On March 24, 1874, Erik Weisz was born to Rabbi Weisz and his wife Cecilia in Budapest, Austria-Hungary. That may mean nothing to most of you until I tell you that he was better known under the stage name of Harry Houdini. He was a world-renowned magician and escape artist but did you know that he was also an actor?
Harry began his magic career in 1891 doing mostly card tricks before he started experimenting with escape acts. He would become famous for his handcuff tricks, even being nicknamed “The Handcuff King”. By the early 1900s, he was moving on to more daring acts. There was the Chinese water torture act and the straitjacket challenge, not to mention even being buried alive. But while he was becoming a legend in the field of magic, he was also dabbling in the world of Hollywood.
As early as 1906, Houdini was showing films of his escapes during his vaudeville act. In 1909, he was offered the part of Captain Nemo in what would have been the original version of 20,000 Leagues Under the Sea. It would be another nine years before Hollywood tried again. In 1918, he would receive another opportunity with the cliffhanger serial, The Master Mystery.
Between 1919 and 1923, Houdini would go on to make another four films, the last of which was Haldane of the Secret Service (1923). He even founded his own film laboratory, The Film Development Corporation, with his brother Theodore. However, by 1923, Houdini had grown tired of the business, claiming there was too little profit.
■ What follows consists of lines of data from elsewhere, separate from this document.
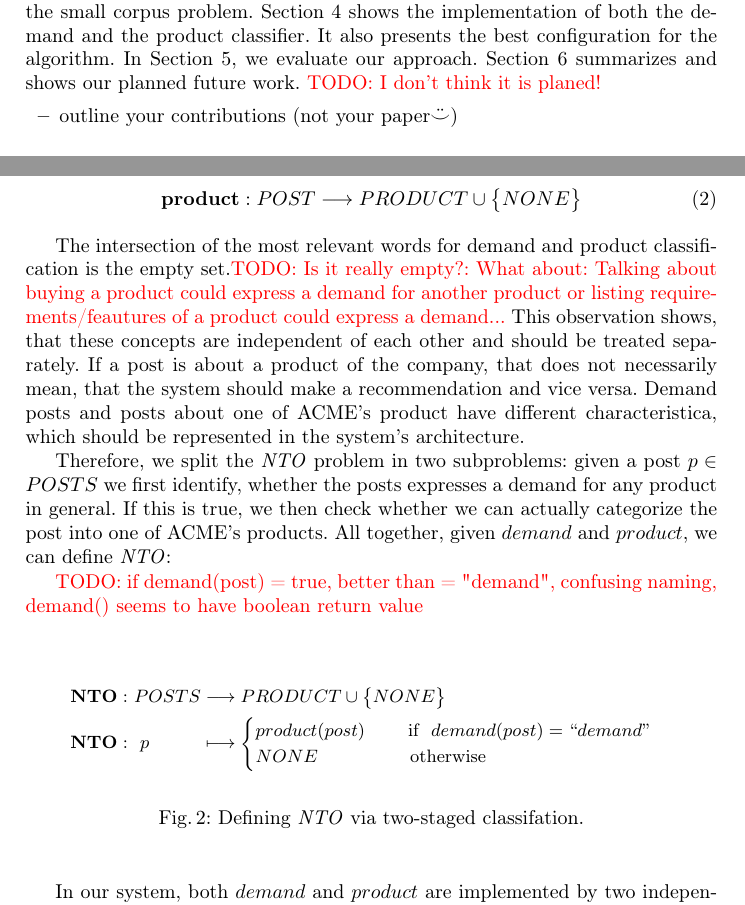
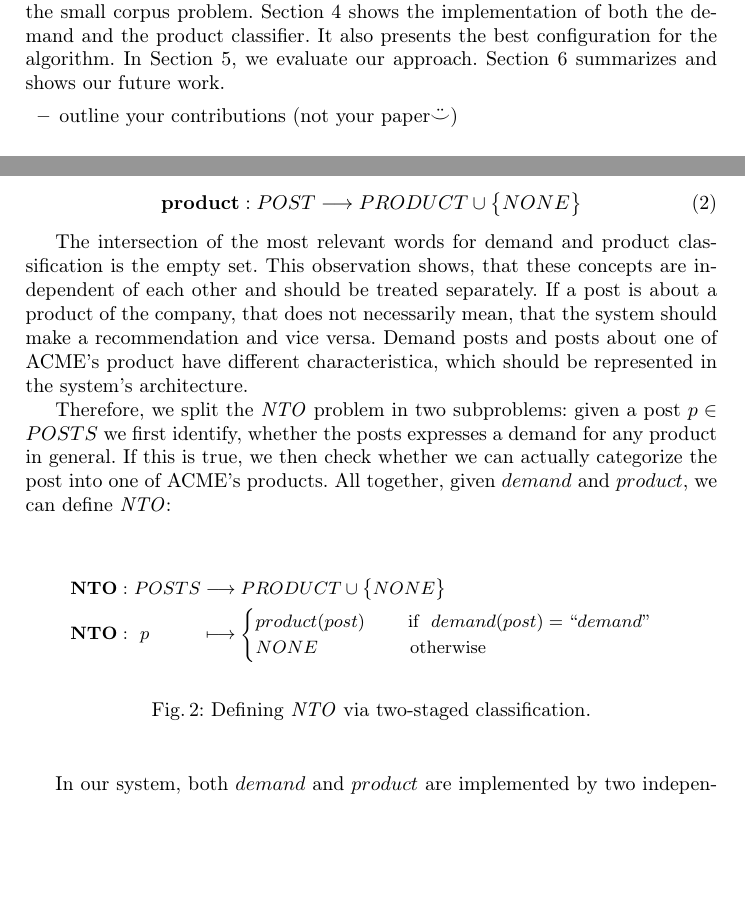
Before and after one commit to daniel-kurzynski/noise-to-opportunity-ml, a LaTeX paper (paper/paper.tex, which reads paper/sections/1_introduction.tex, paper/sections/3_concept.tex): two parts of pages 3 and 7 of 14, joined at a grey line, cut so that both start at the same text, the shorter picture padded with empty space. Compiled offline with pdfLaTeX.

Commit message:
resolve todos

```diff
--- a/paper/sections/1_introduction.tex
+++ b/paper/sections/1_introduction.tex
@@ -87,7 +87,7 @@ Section~\ref{sec:concept} shows our two-staged classification and how we use fea
 Section~\ref{sec:implementation} shows the implementation of both the demand and the product classifier.
 It also presents the best configuration for the algorithm.
 In Section~\ref{sec:evaluation}, we evaluate our approach.
-Section~\ref{sec:conclusion} summarizes and shows our planned future work. \todo{I don't think it is planed!}
+Section~\ref{sec:conclusion} summarizes and shows our future work.
 
 \begin{itemize}
 	\item outline your contributions (not your paper$\ddot\smile$)
--- a/paper/sections/3_concept.tex
+++ b/paper/sections/3_concept.tex
@@ -37,7 +37,7 @@ We call this the \emph{product classification}:
 	\mathbf{product}&: POST \longrightarrow  PRODUCT \cup \big\{ NONE \big\}
 \end{align}
 
-The intersection of the most relevant words for demand and product classification is the empty set.\todo{Is it really empty?: What about: Talking about buying a product could express a demand for another product or listing requirements/feautures of a product could express a demand...}
+The intersection of the most relevant words for demand and product classification is the empty set.
 This observation shows, that these concepts are independent of each other and should be treated separately.
 If a post is about a product of the company, that does not necessarily mean, that the system should make a recommendation and vice versa.
 Demand posts and posts about one of ACME's product have different characteristica, which should be represented in the system's architecture.
@@ -46,7 +46,6 @@ Therefore, we split the \nto problem in two subproblems: given a post $p \in POS
 If this is true, we then check whether we can actually categorize the post into one of ACME's products.
 All together, given $demand$ and $product$, we can define \nto:
 
-\todo{if demand(post) = true, better than = "demand", confusing naming, demand() seems to have boolean return value}
 \begin{figure}
 	\begin{alignat*}{3}
 	  &\mathbf{NTO}: && ~POSTS && \longrightarrow PRODUCT \cup \big\{ NONE \big\} \\
@@ -55,7 +54,7 @@ All together, given $demand$ and $product$, we can define \nto:
 		    NONE~~~~~~~~~~~~~~~\text{otherwise}
 	   \end{cases}
 	\end{alignat*}
-	\caption{Defining \nto via two-staged classifation.}
+	\caption{Defining \nto via two-staged classification.}
 \end{figure}
 
 In our system, both $demand$ and $product$ are implemented by two independent text classification algorithms.
```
It may come as another surprise that even Houdini’s voice was recorded. He made a total of six Edison wax cylinders in 1914. Presumed lost for many years, they were rediscovered in a private collection in 1970 and are now owned by magician David Copperfield. You can hear his voice on YouTube in a recently remastered version with noise reduction.
Harry Houdini died on Halloween afternoon, 1926, of peritonitis and a ruptured appendix. He was only 52 years old. There has been speculation for years about his death, some believing it was the result of an attack on his abdomen by a student. Despite the controversy, his legacy as a master magician lives on today. But his film career is seldom talked about. Houdini has been the subject of several films over the years, including Houdini (1953) starring Tony Curtis, The Great Houdini (1976) with Paul Michael Glaser and, most recently, Adrien Brody took on the role in the mini-series Houdini (2014).
Harry Houdini’s five films deserve more recognition. Kino International released a fantastic DVD set in 2008, now out-of-print. It only included about five minutes of The Grim Game (1919) as the film was considered lost at the time. However, the movie was in a private collection and it was sold to Turner Classic Movies in 2014. They restored it and publicly showed the film in March 2015, followed by a television broadcast in October 2015.
In honor of this master magician and escape artist, I’ll be reviewing The Master Mystery (1918) next week with the rest of his five films following every Friday through December. I hope you’ll enjoy this retrospect and glimpse into the seldom seen and little known film career of the legendary Harry Houdini.